This chapter demonstrates the importance of the ideas of international crime and justice, which are embedded in a vivid discursive regime—framed as crimes against humanity as a whole and belonging to a different social and legal order, compared to their national counterparts. I argue that such representations of international crime and justice are both central to the project of international justice and importantly productive, serving to imagine a new socio-legal sphere in which crime is committed, defendants are prosecuted, and justice is dispensed. Notions of international crime and justice are thus argued to have ethical possibilities—connecting people across the world through a shared repudiation of atrocity. Yet I caution that the humanitarian promise of these ideas also depends upon the specific ways in which they are given content. I discuss the ethical limits of pursuing global community through the framework of law and the image of crime.
Through an analysis of the international response to the Rwandan genocide, Chapter 2 demonstrates the ethical limits and potentials of internationalization. I trace the post hoc construction of the Rwandan genocide as an internationally significant event, a key moment in global legal, political, and social history. I argue that the genocide emerged as an international event through its portrayal as a moment of failed Western and international responsibility that illustrates what a global non-Rwandan "us" should do when confronted with African suffering. In this case, then, internationalization constitutes an appropriative move, in which the event became international through an emphasis on its implications for others elsewhere.
Chapter 3 analyzes how the idea of international crime is given content. Focusing on the debates of the International Law Commission in its attempt to formulate a draft criminal code, I show how the commission linked internationality to a sense of (higher) scale—framing international crime as more important than other crime and as the most serious harm; as large-scale, mass harm; and as harm that affects generalized subjectivities and states (humanity and global peace and security). I argue that such a scalar approach distances external parties from the lived experiences of injury and perpetration, which are portrayed as exceptional and extreme. It also involves a "zooming out" in which the focus shifts from specific peoples and communities to more abstract notions of humanity as a whole.
Chapter 4 analyzes dominant understandings of international criminal justice. Through a focus on representations of the first permanent International Criminal Court, I demonstrate how the court is figured as culturally, politically, and geographically transcendent by contrasting it with images of a more politicized and contextualized national and local. Using the work of Peter Fitzpatrick, I argue that this ideal of international criminal justice is mythical, relying on an intentional disregard for the way in which the court is located, political, and connected to the national, as well as being a distinctive legal institution. Drawing on postcolonial theory, I then ground the court by highlighting its particularity and locatedness.
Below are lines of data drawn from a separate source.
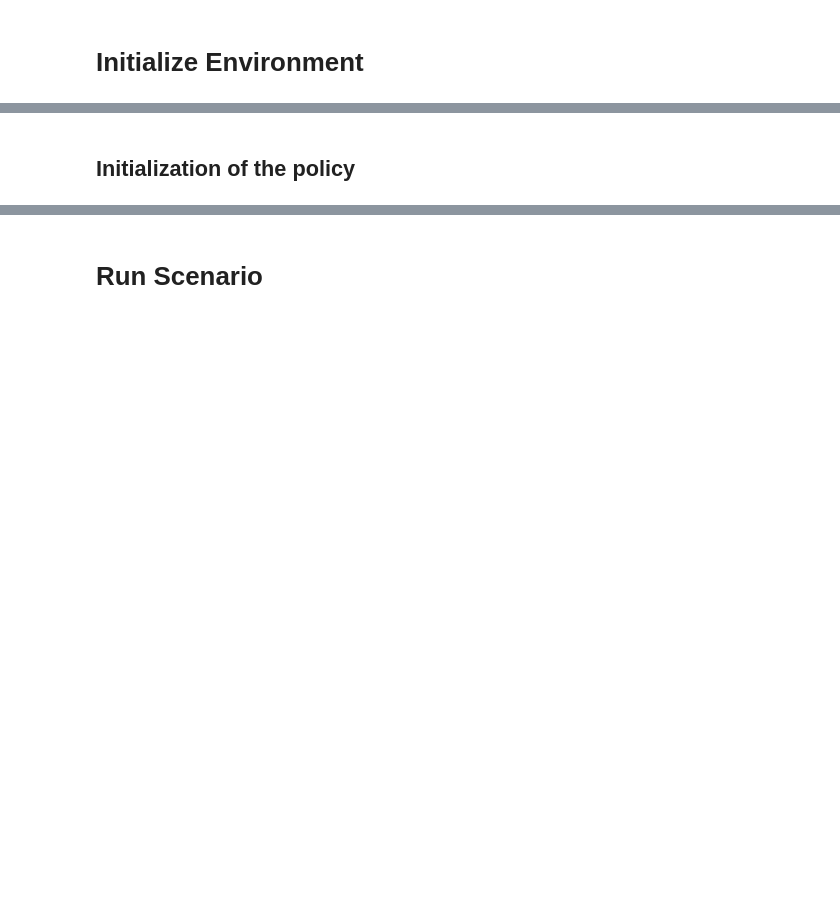
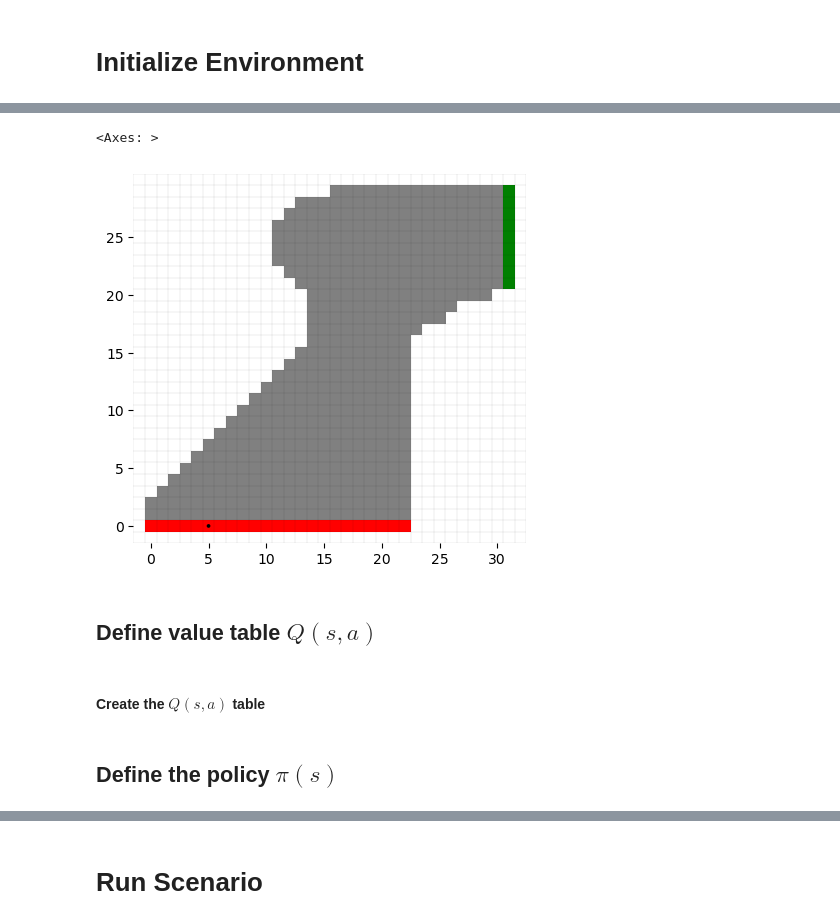
Before and after one commit to macacodigital/RL_Sutton_Barton_Studies, a Jupyter notebook: Chapter 5/Exercise-5_12.ipynb, the cells around one changed output, grey strips where cells are left out. Saved outputs shown, nothing was run; the diff lists cells and outputs as text; code cells hidden in the pictures; blank space fills up the shorter version.

```diff
--- a/Chapter 5/Exercise-5_12.ipynb
+++ b/Chapter 5/Exercise-5_12.ipynb
@@ -17,0 +25,9 @@ env = racetrack()
+# %%
+env.render()
+# %% [output]
+<Axes: >
+[figure, added]
+# %% [markdown]
+## Define value table $Q(s, a)$
+# %% [markdown]
+#### Create the $Q(s, a)$ table
@@ -18,2 +36,2 @@ env = racetrack()
 # %% [markdown]
-## Initialization of the policy
+## Define the policy $\pi(s)$
```
Also changed, not shown: parts of 35 cells of this notebook, 4 other files.
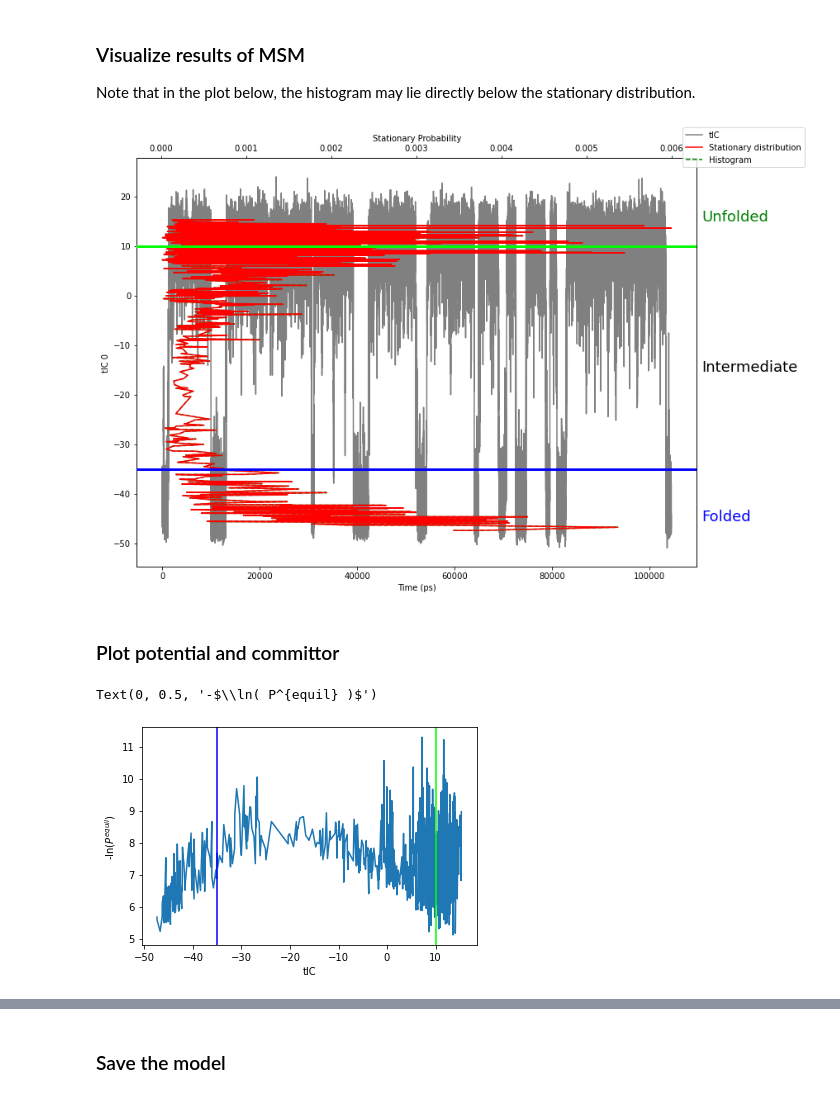
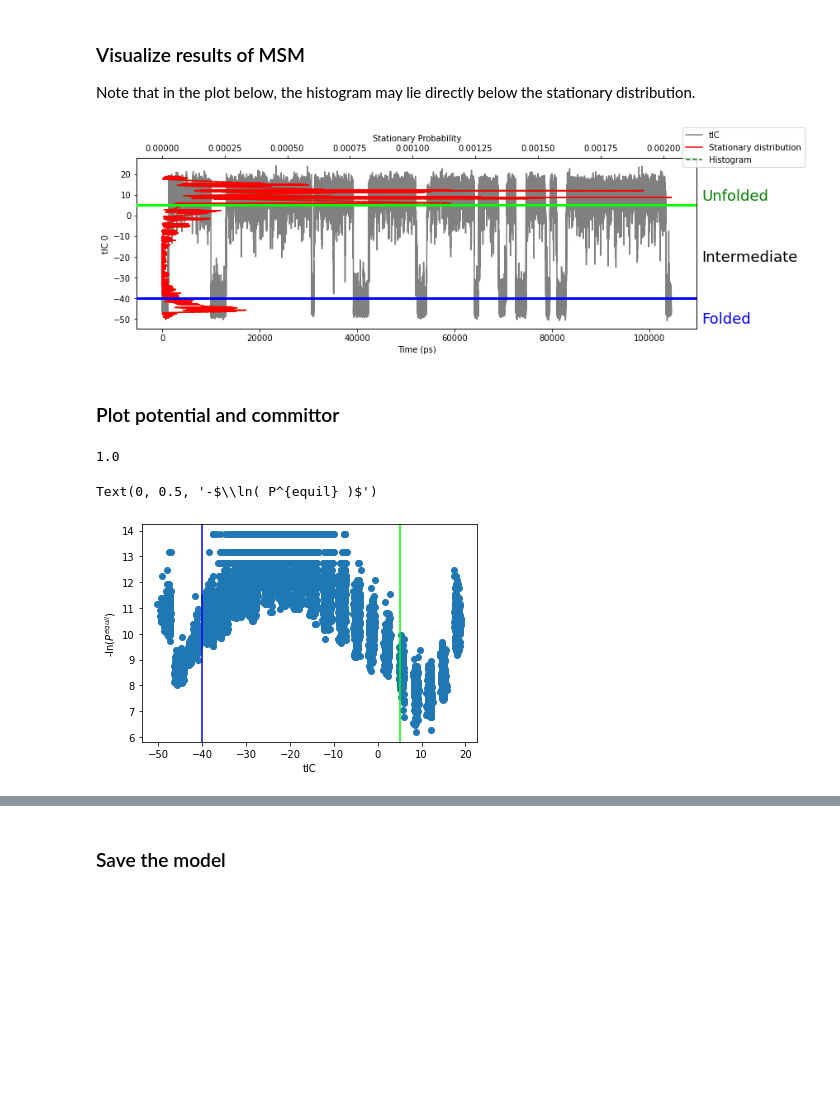
Before and after one commit to jdrusso/simple-proteinlike-msm, a Jupyter notebook: msm_building.ipynb, the cells around one changed output, grey strips where cells are left out. Saved outputs shown, nothing was run; the diff lists cells and outputs as text; code cells hidden in the pictures; blank space fills up the shorter version.

```diff
--- a/msm_building.ipynb
+++ b/msm_building.ipynb
@@ -519,6 +597,6 @@ plt.plot(discrete_stratified)
 # %%
-discrete_trajectory = discrete_stratified
-clustering = all_cluster
+discrete_trajectory = discrete_stratified.astype(int)
+# clustering = all_cluster
 # %% [markdown]
 # Build MSM
 # %% [markdown]
@@ -591,11 +642,11 @@ msm.update_transition_matrix(S)
 
 These are manually defined in the space of the tIC that maps to RMSD, mostly because it's fairly easy to pick out reasonable thresholds by eye.
 # %%
-unfolded_thresh = 10 #0.9
-folded_thresh = -35 #-1.89
+unfolded_thresh = 5 #0.9
+folded_thresh = -40 #-1.89
 
-unfolded = np.argwhere(clustering.cluster_centers[:, tic_rmsd].flatten() > unfolded_thresh).flatten()
-folded = np.argwhere(clustering.cluster_centers[:, tic_rmsd].flatten() < folded_thresh).flatten()
+unfolded = np.argwhere(combined_kmeans_centers[:, tic_rmsd].flatten() > unfolded_thresh).flatten()
+folded = np.argwhere(combined_kmeans_centers[:, tic_rmsd].flatten() < folded_thresh).flatten()
 
 # unfolded_thresh = 1.6
 # folded_thresh = -1.89
@@ -606,7 +657,7 @@ folded = np.argwhere(clustering.cluster_centers[:, tic_rmsd].flatten() < folded_
 # Sort by the rmsd-like tic
 
 active_states = symmetric_count_model.connected_sets()[0]
-cluster_sort_order = np.argsort(clustering.cluster_centers[active_states, tic_rmsd])
+cluster_sort_order = np.argsort(combined_kmeans_centers[active_states, tic_rmsd])
 
 intermediate = np.setdiff1d(active_states, np.concatenate([folded, unfolded]))
 # %%
@@ -619,8 +670,8 @@ len(unfolded), len(folded), len(intermediate)
 Note that in the plot below, the histogram may lie directly below the stationary distribution.
 # %%
 # Get the histogram in each bin from the full trajectory
-hist_bins, hist_counts = np.unique(discrete_trajectory, return_counts=True)
-hist_counts = hist_counts/sum(hist_counts)
+hist_bins, hist_raw_counts = np.unique(discrete_trajectory, return_counts=True)
+hist_counts = hist_raw_counts/sum(hist_raw_counts)
 # %%
 # Plot the RMSDs and discrete trajectory
 fig, tic_ax = plt.subplots(1,1)
@@ -640,46 +691,52 @@ tic_ax.set_xlabel('Time (ps)')
 stationary_ax = tic_ax.twiny()
 stationary_ax.plot(
     msm.stationary_distribution[cluster_sort_order],
-    clustering.cluster_centers[cluster_sort_order, tic_rmsd],
+    combined_kmeans_centers[cluster_sort_order, tic_rmsd],
     color='red',
     label='Stationary distribution'
 )
 stationary_ax.set_xlabel('Stationary Probability')
 
 stationary_ax.plot(
     hist_counts[cluster_sort_order],
-    clustering.cluster_centers[hist_bins.astype(int)][cluster_sort_order, tic_rmsd].flatten(),
+    combined_kmeans_centers[hist_bins.astype(int)][cluster_sort_order, tic_rmsd].flatten(),
     color='green',
     linestyle='--',
     label='Histogram',
     zorder=-5
 )
 
 stationary_ax.axhline(unfolded_thresh, color='lime', linewidth=3, zorder=5)
 stationary_ax.axhline(folded_thresh, color='b', linewidth=3, zorder=5)
 
 unfolded_label_y = unfolded_thresh*1.5
 tic_ax.text(len(projection[::_subsample])*1.06, unfolded_label_y,
             'Unfolded', color='green', fontsize=18)
 folded_label_y = folded_thresh*1.3
 tic_ax.text(len(projection[::_subsample])*1.06, folded_label_y,
             'Folded', color='blue', fontsize=18)
 
 tic_ax.text(len(projection[::_subsample])*1.06, (unfolded_label_y + folded_label_y)/2,
             'Intermediate', color='black', fontsize=18)
 
 fig.legend()
-fig.set_size_inches(12,8)
+fig.set_size_inches(12,4)
 fig.tight_layout()
 # %% [output]
-[figure, old version]
+[figure, new version]
 # %% [markdown]
 ### Plot potential and committor
+# %%
+msm.stationary_distribution.sum()
+# %% [output]
+1.0
 # %%
 potential = -np.log(msm.stationary_distribution)
 
-plt.plot(
-    clustering.cluster_centers[cluster_sort_order, tic_rmsd],
+cluster_sort_order = np.argsort(combined_kmeans_centers[:, tic_rmsd])
+
+plt.scatter(
+    combined_kmeans_centers[cluster_sort_order, tic_rmsd],
     potential[cluster_sort_order])
 
 plt.axvline(folded_thresh, color='b')
@@ -689,7 +746,7 @@ plt.xlabel('tIC')
 plt.ylabel('-$\\ln( P^{equil} )$')
 # %% [output]
 Text(0, 0.5, '-$\\ln( P^{equil} )$')
-[figure, old version]
+[figure, new version]
 # %%
 potential = -np.log(msm.stationary_distribution)
 
```
Also changed, not shown: parts of 61 cells of this notebook, 1 other file.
Based on the book's analysis, the conclusion argues that there are significant, perhaps insurmountable, problems with the ideas of international crime and justice. Although they are imbued with humanitarian promise, these ideas can create relational distance between people who have experienced international crime and those who have not. They spectacularize, hierarchize, and appropriate the suffering of others and promote an ideal of justice that is fundamentally disconnected from the everyday. I contend here that they also figure internationality and international interconnections in ways that resemble past colonial approaches. Given that these problematic tendencies relate to both the content and the contemporary valorization of ideas of international crime and justice, I offer a fundamental critique of both. The aim of this critique is to raise the possibility of alternative ontologies of international engagement that might be more respectful of specificity and grounded in the lived and the everyday.